*EXERCISE*: Below are records; count the lines that hold the string "this" and give only the count.

*RECORDS FOR THE EXERCISE*:
*** Begin section ***
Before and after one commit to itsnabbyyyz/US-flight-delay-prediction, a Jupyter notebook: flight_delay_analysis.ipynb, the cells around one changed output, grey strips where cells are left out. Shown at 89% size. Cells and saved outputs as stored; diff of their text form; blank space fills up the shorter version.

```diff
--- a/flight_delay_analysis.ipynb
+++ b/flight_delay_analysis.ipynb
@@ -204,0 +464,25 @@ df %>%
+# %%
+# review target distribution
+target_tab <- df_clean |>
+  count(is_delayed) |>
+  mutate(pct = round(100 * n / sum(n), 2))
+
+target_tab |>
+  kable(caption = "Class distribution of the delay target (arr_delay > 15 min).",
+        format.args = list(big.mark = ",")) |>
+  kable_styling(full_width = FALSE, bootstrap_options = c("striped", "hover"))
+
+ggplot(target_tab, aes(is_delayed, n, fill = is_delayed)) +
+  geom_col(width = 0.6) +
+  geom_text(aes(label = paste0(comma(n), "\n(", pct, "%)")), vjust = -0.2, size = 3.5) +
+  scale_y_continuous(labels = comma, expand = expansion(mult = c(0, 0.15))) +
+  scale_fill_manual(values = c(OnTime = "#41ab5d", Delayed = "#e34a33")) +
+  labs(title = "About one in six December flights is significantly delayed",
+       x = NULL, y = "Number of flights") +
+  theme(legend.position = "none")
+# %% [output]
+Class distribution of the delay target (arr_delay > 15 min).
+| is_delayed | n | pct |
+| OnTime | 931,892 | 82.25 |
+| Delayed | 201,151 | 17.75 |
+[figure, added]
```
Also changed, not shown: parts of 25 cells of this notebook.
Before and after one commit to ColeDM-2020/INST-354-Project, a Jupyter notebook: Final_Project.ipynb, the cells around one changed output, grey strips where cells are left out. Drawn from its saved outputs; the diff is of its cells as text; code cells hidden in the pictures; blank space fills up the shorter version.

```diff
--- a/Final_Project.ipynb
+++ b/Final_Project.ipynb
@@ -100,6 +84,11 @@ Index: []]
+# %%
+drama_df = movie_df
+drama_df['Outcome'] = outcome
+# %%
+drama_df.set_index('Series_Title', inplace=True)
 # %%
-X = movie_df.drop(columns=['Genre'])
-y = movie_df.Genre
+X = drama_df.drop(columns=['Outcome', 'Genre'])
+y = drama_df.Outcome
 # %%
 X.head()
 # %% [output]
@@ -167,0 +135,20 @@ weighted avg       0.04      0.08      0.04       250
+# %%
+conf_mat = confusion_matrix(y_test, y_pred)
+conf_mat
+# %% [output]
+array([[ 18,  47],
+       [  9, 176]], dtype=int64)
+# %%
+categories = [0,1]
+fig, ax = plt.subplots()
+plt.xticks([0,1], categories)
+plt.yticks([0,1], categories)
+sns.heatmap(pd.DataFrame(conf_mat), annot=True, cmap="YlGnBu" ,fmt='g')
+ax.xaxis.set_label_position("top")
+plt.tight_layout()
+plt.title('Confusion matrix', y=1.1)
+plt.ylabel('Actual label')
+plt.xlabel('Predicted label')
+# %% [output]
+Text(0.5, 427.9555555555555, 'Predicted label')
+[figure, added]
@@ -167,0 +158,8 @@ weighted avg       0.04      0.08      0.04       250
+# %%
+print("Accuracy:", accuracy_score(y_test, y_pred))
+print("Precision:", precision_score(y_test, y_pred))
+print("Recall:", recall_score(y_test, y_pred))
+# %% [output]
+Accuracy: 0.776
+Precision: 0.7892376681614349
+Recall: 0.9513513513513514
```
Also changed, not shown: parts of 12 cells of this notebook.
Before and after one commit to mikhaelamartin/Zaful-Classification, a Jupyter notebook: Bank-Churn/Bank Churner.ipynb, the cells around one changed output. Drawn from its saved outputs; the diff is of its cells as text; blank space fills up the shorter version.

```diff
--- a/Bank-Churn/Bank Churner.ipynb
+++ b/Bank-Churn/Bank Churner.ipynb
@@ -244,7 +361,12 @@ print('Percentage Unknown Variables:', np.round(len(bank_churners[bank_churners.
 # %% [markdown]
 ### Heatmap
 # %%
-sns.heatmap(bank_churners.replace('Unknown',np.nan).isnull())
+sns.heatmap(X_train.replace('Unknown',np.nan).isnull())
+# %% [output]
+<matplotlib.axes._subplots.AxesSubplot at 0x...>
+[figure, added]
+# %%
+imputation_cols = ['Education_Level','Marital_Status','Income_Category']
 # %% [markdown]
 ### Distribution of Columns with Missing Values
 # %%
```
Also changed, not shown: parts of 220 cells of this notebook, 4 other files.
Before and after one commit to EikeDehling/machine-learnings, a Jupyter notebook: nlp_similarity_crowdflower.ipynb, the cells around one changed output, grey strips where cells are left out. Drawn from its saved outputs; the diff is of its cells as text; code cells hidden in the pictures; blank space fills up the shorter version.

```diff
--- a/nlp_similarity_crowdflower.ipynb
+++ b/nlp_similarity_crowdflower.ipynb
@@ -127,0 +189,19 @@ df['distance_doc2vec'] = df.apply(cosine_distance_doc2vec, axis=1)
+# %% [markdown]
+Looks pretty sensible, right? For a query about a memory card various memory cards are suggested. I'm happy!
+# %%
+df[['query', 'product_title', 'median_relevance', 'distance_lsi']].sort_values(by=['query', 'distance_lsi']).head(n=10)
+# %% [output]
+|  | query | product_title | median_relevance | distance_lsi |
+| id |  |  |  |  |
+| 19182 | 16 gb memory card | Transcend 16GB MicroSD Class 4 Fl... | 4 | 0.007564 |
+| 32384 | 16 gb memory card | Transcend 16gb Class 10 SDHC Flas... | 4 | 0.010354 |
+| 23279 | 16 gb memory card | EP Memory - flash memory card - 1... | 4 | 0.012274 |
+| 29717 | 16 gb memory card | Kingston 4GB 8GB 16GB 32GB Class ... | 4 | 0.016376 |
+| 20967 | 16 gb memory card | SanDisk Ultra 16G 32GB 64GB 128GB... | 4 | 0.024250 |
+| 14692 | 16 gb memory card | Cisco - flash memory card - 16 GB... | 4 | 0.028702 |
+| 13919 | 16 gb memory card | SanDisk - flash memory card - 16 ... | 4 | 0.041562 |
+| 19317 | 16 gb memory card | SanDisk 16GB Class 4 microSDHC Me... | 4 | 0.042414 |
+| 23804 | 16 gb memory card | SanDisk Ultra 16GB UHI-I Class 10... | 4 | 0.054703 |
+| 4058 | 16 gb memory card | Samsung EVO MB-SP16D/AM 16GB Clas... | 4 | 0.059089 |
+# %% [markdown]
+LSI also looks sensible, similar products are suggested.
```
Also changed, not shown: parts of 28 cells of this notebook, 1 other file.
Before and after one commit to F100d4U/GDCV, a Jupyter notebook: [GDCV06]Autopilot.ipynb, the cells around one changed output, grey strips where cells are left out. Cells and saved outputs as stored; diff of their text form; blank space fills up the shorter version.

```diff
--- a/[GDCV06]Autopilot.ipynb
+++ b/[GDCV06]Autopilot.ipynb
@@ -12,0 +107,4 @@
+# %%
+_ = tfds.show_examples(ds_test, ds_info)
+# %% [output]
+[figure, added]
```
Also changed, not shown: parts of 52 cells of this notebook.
*** End section ***
*TASK RESPONSE*: 5